The philosopher Karl Popper believed that modern human society exists not because of oral communication, but as a result of the invention of writing. Writing allows thoughts, as products of mind, to be concretized, shared, critiqued, and improved by others who thereby advance the ability of humans to gain knowledge of their environment and create tools that enable us to stay healthier, and live longer and, hopefully, more productive lives. Writing exponentially increases the memory capacity of human culture. Oral conversational communication, by contrast, remains immediate and shallow with limited memory capacity. It perpetuates untested mythologies, emotional reactions to environmental challenges, and the repetition of non-adaptive social behavior.
Oral conversational communication, by contrast, perpetuates untested mythologies, emotional reactions to environmental challenges, and the repetition of non-adaptive social behavior.
Originally, human social groups were small. Verbal communication was immediate, intimate, and essentially conversational. You recognized the faces of those in your social group and remembered your experiences with the person behind the face. Social communication had an adaptive purpose. With the advent of writing came a new form of social communication among the highly literate: plays, poems, written tracts, novels, and personal letters formed social ties among members of this often geographically dispersed literate social group. Writing enabled communication of a form not available in informal face-to-face vocalization. Writing also ushered in the advent of a more formal kind of analytical thinking that was fundamentally different from conversation.
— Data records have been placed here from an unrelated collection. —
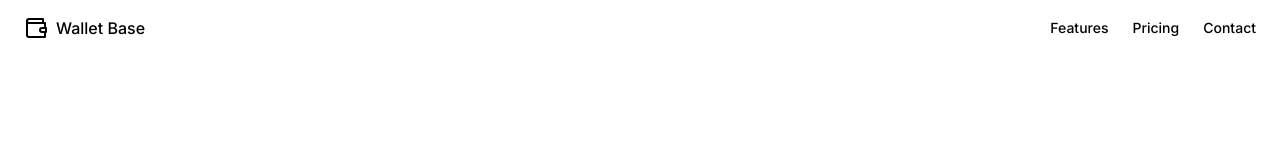
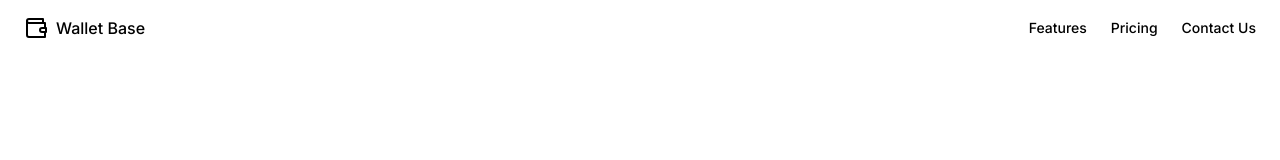
Before and after one commit to ArshaanB/wallet-base, a Next.js app: page / in a window 1280 px wide. Shown: the top 160 px of the page. Built offline with nearby package versions, Linux system fonts and the light colour scheme; no server answers.

Commit message:
added navbar into layout, modified which links show up on pages, moved logout button position

```diff
--- a/app/layout.tsx
+++ b/app/layout.tsx
@@ -1,6 +1,8 @@
 import type { Metadata } from "next";
 import { Inter } from "next/font/google";
 import "./globals.css";
+
+import NavBar from "../components/navbar";
 
 const inter = Inter({ subsets: ["latin"] });
 
@@ -17,7 +19,10 @@ export default function RootLayout({
 }) {
   return (
     <html lang="en">
-      <body className={inter.className}>{children}</body>
+      <body className={inter.className}>
+        <NavBar />
+        {children}
+      </body>
     </html>
   );
 }
--- a/app/profile/page.tsx
+++ b/app/profile/page.tsx
@@ -19,12 +19,12 @@ export default async function Profile() {
 
   return (
     <div className="flex flex-col justify-center items-center h-screen space-y-4">
+      <ProfileForm user={user} />
       <form className="w-full max-w-3xl">
         <Button formAction={signout} variant={"destructive"} className="w-full">
           Log Out
         </Button>
       </form>
-      <ProfileForm user={user} />
     </div>
   );
 }
--- a/components/landing-page.tsx
+++ b/components/landing-page.tsx
@@ -1,7 +1,4 @@
 import Link from "next/link";
-import { Input } from "@/components/ui/input";
-import { Button } from "@/components/ui/button";
-import { WalletIcon } from "../assets/icons";
 
 import { createClient } from "@/utils/supabase/server";
 
@@ -14,33 +11,6 @@ export async function LandingPage() {
   return (
     <div className="flex flex-col min-h-[100dvh]">
       <div className="h-[100vh]">
-        <header className="px-4 lg:px-6 h-14 flex items-center">
-          <Link className="flex items-center justify-center" href="/">
-            <WalletIcon className="h-6 w-6 mr-2" />
-            <span className="sr-only">Wallet Base</span>
-            <span className="mr-2 font-medium">Wallet Base</span>
-          </Link>
-          <nav className="ml-auto flex gap-4 sm:gap-6">
-            <Link
-              className="text-sm font-medium hover:underline underline-offset-4"
-              href="#features"
-            >
-              Features
-            </Link>
-            <Link
-              className="text-sm font-medium hover:underline underline-offset-4"
-              href="/pricing"
-            >
-              Pricing
-            </Link>
-            <Link
-              className="text-sm font-medium hover:underline underline-offset-4"
-              href="mailto:arshaan.marketing@gmail.com"
-            >
-              Contact
-            </Link>
-          </nav>
-        </header>
         <section className="w-full py-12 sm:py-24 md:py-36 lg:py-48 xl:py-72">
           <div className="px-4 md:px-6">
             <div className="flex flex-col items-center space-y-4 text-center">
--- /dev/null
+++ b/components/navbar.tsx
@@ -0,0 +1,54 @@
+"use client";
+
+import Link from "next/link";
+import { usePathname } from "next/navigation";
+import { WalletIcon } from "../assets/icons";
+
+export default function NavBar() {
+  const isHomepage = usePathname() === "/";
+  const isProfile = usePathname() === "/profile";
+
+  return (
+    <header className="px-4 lg:px-6 h-14 flex items-center">
+      <Link className="flex items-center justify-center" href="/">
+        <WalletIcon className="h-6 w-6 mr-2" />
+        <span className="sr-only">Wallet Base</span>
+        <span className="mr-2 font-medium">Wallet Base</span>
+      </Link>
+      <nav className="ml-auto flex gap-4 sm:gap-6">
+        {isHomepage && (
+          <>
+            <Link
+              className="text-sm font-medium hover:underline underline-offset-4"
+              href="#features"
+            >
+              Features
+            </Link>
+            <Link
+              className="text-sm font-medium hover:underline underline-offset-4"
+              href="/pricing"
+            >
+              Pricing
+            </Link>
+          </>
+        )}
+        {!isHomepage && !isProfile && (
+          <>
+            <Link
+              className="text-sm font-medium hover:underline underline-offset-4"
+              href="/profile"
+            >
+              My Profile
+            </Link>
+          </>
+        )}
+        <Link
+          className="text-sm font-medium hover:underline underline-offset-4"
+          href="mailto:arshaan.marketing@gmail.com"
+        >
+          Contact Us
+        </Link>
+      </nav>
+    </header>
+  );
+}
```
In the early days of writing, messages had to be carefully crafted and painstakingly delivered from one end of the literate world to another. The message had to be formulated with sufficient clarity to stand the test of the time it would take for the receiver to read the message. Its meaning was frozen in time. But once it had spanned the distance of countries or oceans, the message connected two minds via a single message; ideas were shared and plans were hatched. Those who could write had to think carefully and write well as they were the conveyors of important messages that had to get out of one mind, in one place and time, into another mind, in another place and time, perhaps months later. When the message was read, the time and distance between the two were erased: the effect was to close the distance between the two as their independent minds connected.
Fast forward to 21st century contemporary society. Our tech-enabled communication (e.g., via emails, tweets, and texts) has broken both the space and time barriers; tech-messages are sent and received instantaneously. We send a text from Paris and someone in New York smiles. A movie star tweets about a new love interest and thousands of people immediately tweet in response. But ironically, our ability to communicate instantaneously with each other via our devices has caused a regression in our language skills. Tech-driven communication has blurred the traditional divide between verbal and written communications so that young people write like they speak, and sometimes, lack the skills to do otherwise. Social media have seduced us into transforming the formal, thought-enhancing written form of communication into an impersonal form of oral communication.
We like to think of ourselves as exceptionally smart and even unique in the animal world because of our abstract thought and nuanced communication, especially the quintessentially human examples of creative writing, poetry, philosophy, and literature. None of these can be expressed in texts or tweets. And it would be stupid of us to carelessly lose those human specialties. A truly smart species should be able to utilize tech-communication appropriately, which means not letting it eclipse our hard-earned human skill of real writing. Let’s not let social media make us stupid.